How to Know Which Foods Fall Under Which Macro
Most foods fall under at least one of the three macronutrients. Each of the following foods is predominantly made up of one macronutrient. This can help you create a balanced intake of all three when selecting what foods to eat.
Lean red meat
Lean ground meat
Non-fat Greek yogurt
Canned tuna in water
Non-fat cottage cheese
Vegan protein powder
Macronutrient Goals for Weight Loss: How to Hit Your Macros
Planning your menu of meals and food intake in advance can make hitting your macros a lot easier. At Stronger U, we’ve also found that people who plan tend to have the greatest success in achieving and maintaining their goals.
There are many different approaches to planning, for some people, this may mean planning exactly what you’ll eat at each meal and snack and tracking your macros in advance by inputting them into an app beforehand, such as the Stronger U App. For others, it might mean making a list of foods to purchase, prep, and have available at home to make it easier and quicker to throw together meals and snacks and then tracking as you go. Both options can help take the guesswork and stress of deciding what to eat next.
It’s not all quantity over quality here. While, yes, technically, you can eat any foods that fit within your macros and experience weight loss, it doesn’t necessarily mean that it’s the best option to help you feel your best or support your overall health. Tracking macronutrients sheds light on what you’re eating daily and provides the insight that informs where you may need to make changes to achieve your personal body composition or performance goals.
Your Frequently Asked Questions, Answered:
Does counting macros work for weight loss?
Macronutrient tracking can be an effective and sustainable way to lose weight because it’s a flexible approach that doesn’t require omitting or restricting certain foods and allows freedom for some favorites that would otherwise not be considered in other diets.

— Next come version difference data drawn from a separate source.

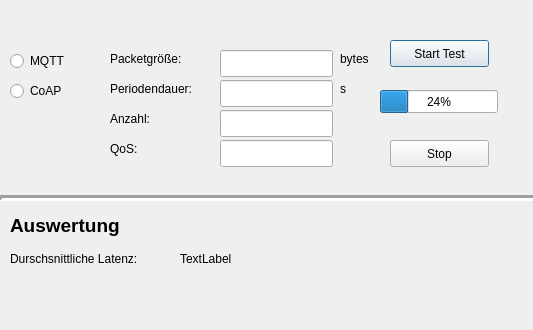
Qt form GUI/design.ui (maggi333/studienarbeit) before a commit.
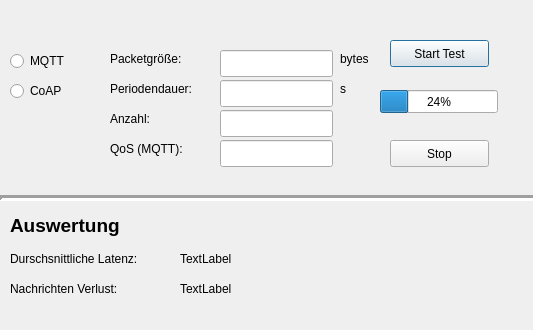
The same form after that commit.

Patch:
```diff
--- a/GUI/design.ui
+++ b/GUI/design.ui
@@ -180,7 +180,7 @@
     </rect>
    </property>
    <property name="text">
-    <string>QoS:</string>
+    <string>QoS (MQTT):</string>
    </property>
   </widget>
   <widget class="QLabel" name="label_5">
@@ -261,6 +261,32 @@
     <string>Durschsnittliche Latenz:</string>
    </property>
   </widget>
+  <widget class="QLabel" name="label_8">
+   <property name="geometry">
+    <rect>
+     <x>10</x>
+     <y>280</y>
+     <width>171</width>
+     <height>17</height>
+    </rect>
+   </property>
+   <property name="text">
+    <string>Nachrichten Verlust:</string>
+   </property>
+  </widget>
+  <widget class="QLabel" name="msg_lostLabel">
+   <property name="geometry">
+    <rect>
+     <x>180</x>
+     <y>280</y>
+     <width>67</width>
+     <height>17</height>
+    </rect>
+   </property>
+   <property name="text">
+    <string>TextLabel</string>
+   </property>
+  </widget>
  </widget>
  <resources/>
  <connections/>
```
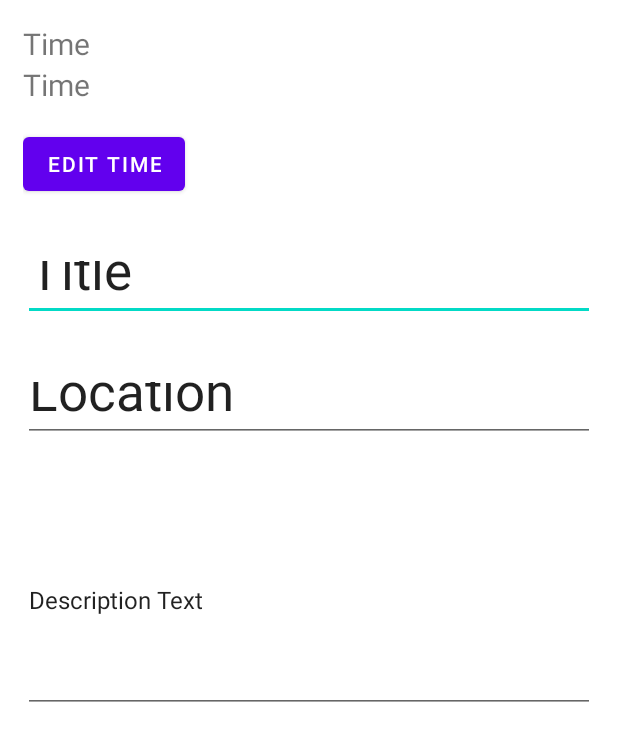
After one commit to NMSLSB-001/Travelog, an Android app: the Itinerary_edit screen opened directly, with no data from a screen before it, on a phone screen of 412 x 824 dp. The commit adds this screen. Shown: the top 741 px of the screen. Run offline under Robolectric (Android 15) with nearby library versions, the phone set to English and light mode, and no system bars.

Commit message:
Itinerary update

```diff
--- a/app/src/main/AndroidManifest.xml
+++ b/app/src/main/AndroidManifest.xml
@@ -16,12 +16,12 @@
             android:name=".ui.Trips.Itinerary_detail"
             android:label="@string/title_activity_itinerary_detail"
             android:theme="@style/Theme.MaterialComponents.Light.NoActionBar" />
+        <activity android:name=".ui.Trips.Itinerary_edit"/>
         <activity android:name=".ui.Trips.Articles_create"/>
         <activity android:name=".change_password_Activity" />
         <activity android:name=".signup_page_Activity" />
         <activity android:name=".MainActivity" />
         <activity android:name=".RegisterActivity" >
-
             <intent-filter>
                 <action android:name="android.intent.action.MAIN" />
 
--- /dev/null
+++ b/app/src/main/java/com/example/travelog/ui/Trips/Itinerary_edit.java
@@ -0,0 +1,32 @@
+package com.example.travelog.ui.Trips;
+
+import androidx.appcompat.app.ActionBar;
+import androidx.appcompat.app.AppCompatActivity;
+
+import android.os.Bundle;
+import android.widget.Button;
+import android.widget.TextView;
+
+import com.example.travelog.R;
+
+public class Itinerary_edit extends AppCompatActivity {
+
+    TextView rowTitle, description, location, startTime, endTime;
+    Button time_edit;
+
+    @Override
+    protected void onCreate(Bundle savedInstanceState) {
+        super.onCreate(savedInstanceState);
+        setContentView(R.layout.itinerary_edit);
+
+        ActionBar actionBar = getSupportActionBar();
+
+        rowTitle = findViewById(R.id.rowTitle);
+        description = findViewById(R.id.description);
+        location = findViewById(R.id.location);
+        startTime = findViewById(R.id.startTime);
+        endTime = findViewById(R.id.endTime);
+        time_edit = findViewById(R.id.time_edit);
+
+    }
+}
--- /dev/null
+++ b/app/src/main/res/layout/itinerary_edit.xml
@@ -0,0 +1,74 @@
+<?xml version="1.0" encoding="utf-8"?>
+<RelativeLayout xmlns:android="http://schemas.android.com/apk/res/android"
+    xmlns:app="http://schemas.android.com/apk/res-auto"
+    xmlns:tools="http://schemas.android.com/tools"
+    android:layout_width="match_parent"
+    android:layout_height="match_parent"
+    tools:context=".ui.Trips.Itinerary_edit">
+
+
+    <LinearLayout
+        android:layout_width="match_parent"
+        android:layout_height="wrap_content"
+        android:orientation="vertical"
+        android:layout_margin="15dp"
+        android:id="@+id/linearLayout">
+
+        <TextView
+            android:layout_width="wrap_content"
+            android:layout_height="wrap_content"
+            android:text="Time"
+            android:id="@+id/startTime"
+            android:textSize="20sp"
+            />
+
+        <TextView
+            android:layout_width="wrap_content"
+            android:layout_height="wrap_content"
+            android:text="Time"
+            android:id="@+id/endTime"
+            android:textSize="20sp"
+            />
+
+        <Button
+            android:layout_width="wrap_content"
+            android:layout_height="wrap_content"
+            android:text="Edit Time"
+            android:id="@+id/time_edit"
+            android:layout_marginVertical="15dp"/>
+
+        <EditText
+            android:layout_width="match_parent"
+            android:layout_height="50dp"
+            android:text="Title"
+            android:id="@+id/rowTitle_edit"
+            android:textSize="35sp"
+            android:layout_marginVertical="15dp"
+            />
+
+        <EditText
+            android:layout_width="match_parent"
+            android:layout_height="50dp"
+            android:text="Location"
+            android:id="@+id/location_edit"
+            android:textSize="35sp"
+            android:layout_marginVertical="15dp"
+            />
+
+        <EditText
+            android:layout_width="match_parent"
+            android:layout_height="150dp"
+            android:text="Description Text"
+            android:id="@+id/description_edit"
+            android:textSize="16sp"
+            android:layout_marginVertical="15dp"
+            />
+
+
+
+
+
+
+    </LinearLayout>
+
+</RelativeLayout>
```
Also changed, not shown: app/src/main/java/com/example/travelog/ui/Trips/ItineraryRowAdapter.java (+44 -2 lines), app/src/main/java/com/example/travelog/ui/Trips/Itinerary_detail.java (+53 -7 lines), app/src/main/res/drawable/ic_baseline_delete_24.xml (added, +10 -0 lines), app/src/main/res/drawable/ic_baseline_edit_24.xml (added, +10 -0 lines), app/src/main/res/layout/itinerary_row.xml (+44 -4 lines).
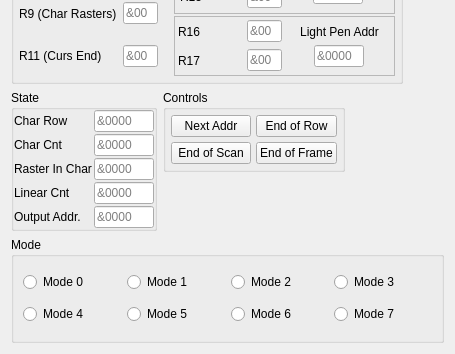
Qt form apps/crtc_inspector/src/crtc_view.ui (Scoobadood/beem) before a commit; both pictures show x 0 to 455 and y 340 to 694 of the 455 by 694 pixel window.
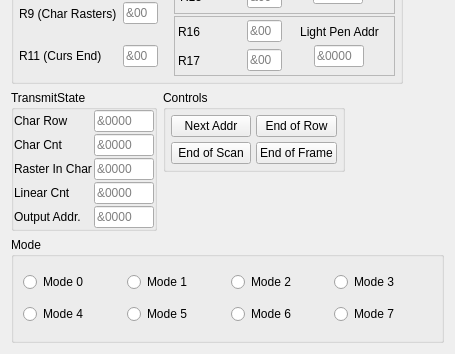
The same form after that commit.

What changed in the file:
```diff
--- a/apps/crtc_inspector/src/crtc_view.ui
+++ b/apps/crtc_inspector/src/crtc_view.ui
@@ -2187,7 +2187,7 @@
          </sizepolicy>
         </property>
         <property name="title">
-         <string>State</string>
+         <string>TransmitState</string>
         </property>
         <layout class="QVBoxLayout" name="verticalLayout_6">
          <property name="spacing">
```
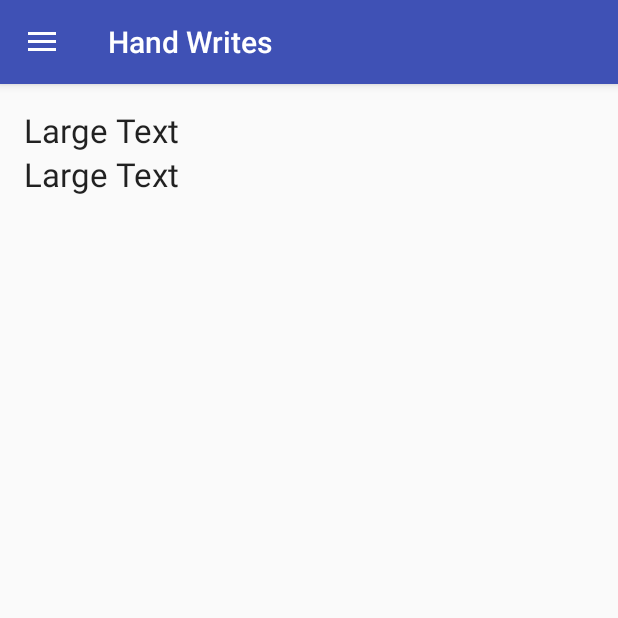
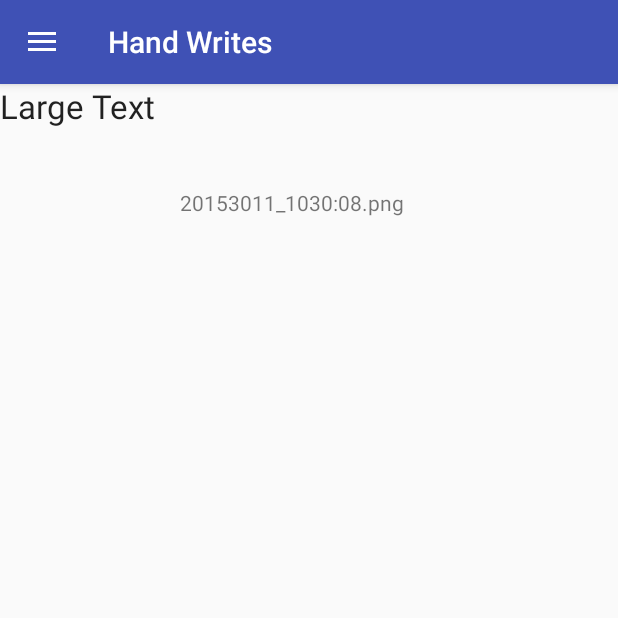
Before and after one commit to ww24/pattern, an Android app: the screen it shows after launch (MainActivity), in the side drawer, after a tap on "Gallery", on a phone screen of 412 x 824 dp, the top half of it. Run offline under Robolectric (Android 15) with nearby library versions, the phone set to English and light mode, and no system bars.

Commit message:
Add custom ListView for gallery

```diff
--- /dev/null
+++ b/app/src/main/java/jp/ww24/handwrites/FileAdapter.java
@@ -0,0 +1,53 @@
+package jp.ww24.handwrites;
+
+import android.content.Context;
+import android.view.LayoutInflater;
+import android.view.View;
+import android.view.ViewGroup;
+import android.widget.BaseAdapter;
+import android.widget.TextView;
+
+import java.io.File;
+import java.util.ArrayList;
+
+/**
+ * Created by ww24 on 2015/11/12.
+ */
+public class FileAdapter extends BaseAdapter {
+
+    private LayoutInflater layoutInflater;
+    private ArrayList<File> fileList;
+
+    public FileAdapter(Context context) {
+        layoutInflater = (LayoutInflater) context.getSystemService(Context.LAYOUT_INFLATER_SERVICE);
+    }
+
+    public void setFileList(ArrayList<File> files) {
+        fileList = files;
+    }
+
+    @Override
+    public int getCount() {
+        return fileList.size();
+    }
+
+    @Override
+    public Object getItem(int position) {
+        return fileList.get(position);
+    }
+
+    @Override
+    public long getItemId(int position) {
+        return getItem(position).hashCode();
+    }
+
+    @Override
+    public View getView(int position, View convertView, ViewGroup parent) {
+        convertView = layoutInflater.inflate(R.layout.gallery_item, parent, false);
+
+        File file = (File) getItem(position);
+        ((TextView) convertView.findViewById(R.id.filename)).setText(file.getName());
+
+        return convertView;
+    }
+}
--- a/app/src/main/java/jp/ww24/handwrites/GalleryFragment.java
+++ b/app/src/main/java/jp/ww24/handwrites/GalleryFragment.java
@@ -1,10 +1,21 @@
 package jp.ww24.handwrites;
 
+import android.app.Activity;
 import android.os.Bundle;
+import android.os.Debug;
 import android.support.v4.app.Fragment;
+import android.util.Log;
 import android.view.LayoutInflater;
 import android.view.View;
 import android.view.ViewGroup;
+import android.widget.AdapterView;
+import android.widget.ArrayAdapter;
+import android.widget.ListView;
+import android.widget.Toast;
+
+import java.io.File;
+import java.util.ArrayList;
+import java.util.Arrays;
 
 /**
  * Created by ww24 on 2015/11/06.
@@ -16,4 +27,29 @@ public class GalleryFragment extends Fragment {
         return inflater.inflate(R.layout.content_gallery, null);
     }
 
+    @Override
+    public void onActivityCreated(Bundle savedInstanceState) {
+        super.onActivityCreated(savedInstanceState);
+
+        final Activity activity = getActivity();
+
+        ListView listView = (ListView) activity.findViewById(R.id.listView);
+        FileAdapter fileAdapter = new FileAdapter(activity);
+
+        File dir = activity.getCacheDir();
+        ArrayList<File> fileList = new ArrayList<>(Arrays.asList(dir.listFiles()));
+        fileAdapter.setFileList(fileList);
+
+        listView.setAdapter(fileAdapter);
+        listView.setOnItemClickListener(new AdapterView.OnItemClickListener() {
+            @Override
+            public void onItemClick(AdapterView<?> parent, View view, int position, long id) {
+                ListView listView = (ListView) parent;
+                File selectedFile = (File) listView.getItemAtPosition(position);
+                Toast.makeText(activity, selectedFile.getName(), Toast.LENGTH_SHORT).show();
+                Log.d("DEBUG", selectedFile.getName());
+            }
+        });
+    }
+
 }
--- a/app/src/main/java/jp/ww24/handwrites/MainFragment.java
+++ b/app/src/main/java/jp/ww24/handwrites/MainFragment.java
@@ -23,6 +23,11 @@ import java.util.Locale;
  * Created by ww24 on 2015/11/06.
  */
 public class MainFragment extends Fragment {
+
+    @Override
+    public View onCreateView(LayoutInflater inflater, ViewGroup container, Bundle savedInstanceState) {
+        return inflater.inflate(R.layout.content_main, null);
+    }
 
     @Override
     public void onActivityCreated(Bundle savedInstanceState) {
@@ -54,11 +59,6 @@ public class MainFragment extends Fragment {
         });
     }
 
-    @Override
-    public View onCreateView(LayoutInflater inflater, ViewGroup container, Bundle savedInstanceState) {
-        return inflater.inflate(R.layout.content_main, null);
-    }
-
     public void saveBitmapImage(Bitmap bitmap) throws FileNotFoundException {
         final Activity activity = getActivity();
 
--- a/app/src/main/res/layout/content_gallery.xml
+++ b/app/src/main/res/layout/content_gallery.xml
@@ -4,10 +4,6 @@
     xmlns:app="http://schemas.android.com/apk/res-auto"
     android:layout_width="match_parent"
     android:layout_height="match_parent"
-    android:paddingLeft="@dimen/activity_horizontal_margin"
-    android:paddingRight="@dimen/activity_horizontal_margin"
-    android:paddingTop="@dimen/activity_vertical_margin"
-    android:paddingBottom="@dimen/activity_vertical_margin"
     app:layout_behavior="@string/appbar_scrolling_view_behavior"
     android:orientation="vertical">
 
@@ -18,12 +14,9 @@
         android:text="Large Text"
         android:id="@+id/textView4" />
 
-    <TextView
+    <ListView
         android:layout_width="match_parent"
         android:layout_height="wrap_content"
-        android:textAppearance="?android:attr/textAppearanceLarge"
-        android:text="Large Text"
-        android:id="@+id/textView3"
-        android:layout_gravity="center_vertical" />
+        android:id="@+id/listView" />
 
 </LinearLayout>
--- /dev/null
+++ b/app/src/main/res/layout/gallery_item.xml
@@ -0,0 +1,35 @@
+<?xml version="1.0" encoding="utf-8"?>
+<RelativeLayout
+    xmlns:android="http://schemas.android.com/apk/res/android"
+    android:layout_width="match_parent"
+    android:layout_height="100dp">
+
+    <jp.ww24.handwrites.SquareView
+        android:layout_width="match_parent"
+        android:layout_height="match_parent"
+        android:layout_alignParentLeft="true"
+        android:layout_alignParentStart="true"
+        android:layout_alignParentRight="true"
+        android:id="@+id/squareView">
+
+
+        <ImageView
+            android:layout_width="match_parent"
+            android:layout_height="match_parent"
+            android:id="@+id/imageView"
+            android:layout_alignParentTop="true"
+            android:layout_alignParentLeft="true"
+            android:contentDescription="" />
+    </jp.ww24.handwrites.SquareView>
+
+    <TextView
+        android:layout_width="wrap_content"
+        android:layout_height="wrap_content"
+        android:paddingLeft="20dp"
+        android:paddingRight="20dp"
+        android:layout_centerVertical="true"
+        android:text="Item"
+        android:layout_toRightOf="@+id/squareView"
+        android:id="@+id/filename" />
+
+</RelativeLayout>
```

What macros should you track for weight loss?
You should track all three: protein, carbohydrates and fat for weight loss.
Should I track macros or just calories?
Tracking macros versus just calories ensures you’re getting an adequate amount of the essential macronutrients each day for energy, satiety, digestion, nutrient absorption and more. When counting calories only, your calories could come from just about anywhere and may lack balance for sustenance, health, and results.
Why am I not losing weight while counting macros?
There could be various factors that impact how much weight you lose while tracking macros. Often, estimating or guessing instead of being as accurate as possible can account for excess calories we’re unaware of consuming. This also applies to the bites and sips that we don’t account for. Lastly, activity needs may need to increase to help support weight loss efforts. Workouts, steps, and movement throughout the day goes a long way in our results. A Stronger U Coach looks at your overall daily picture, including macronutrients, movement, hydration, sleep, stress, etc. and offers support and guidance on what adjustments to make while monitoring your progress.
Want to learn more about macronutrients for weight loss, boost your nutrition IQ and get support from an experienced registered dietitian or certified nutrition coach? Join Stronger U now.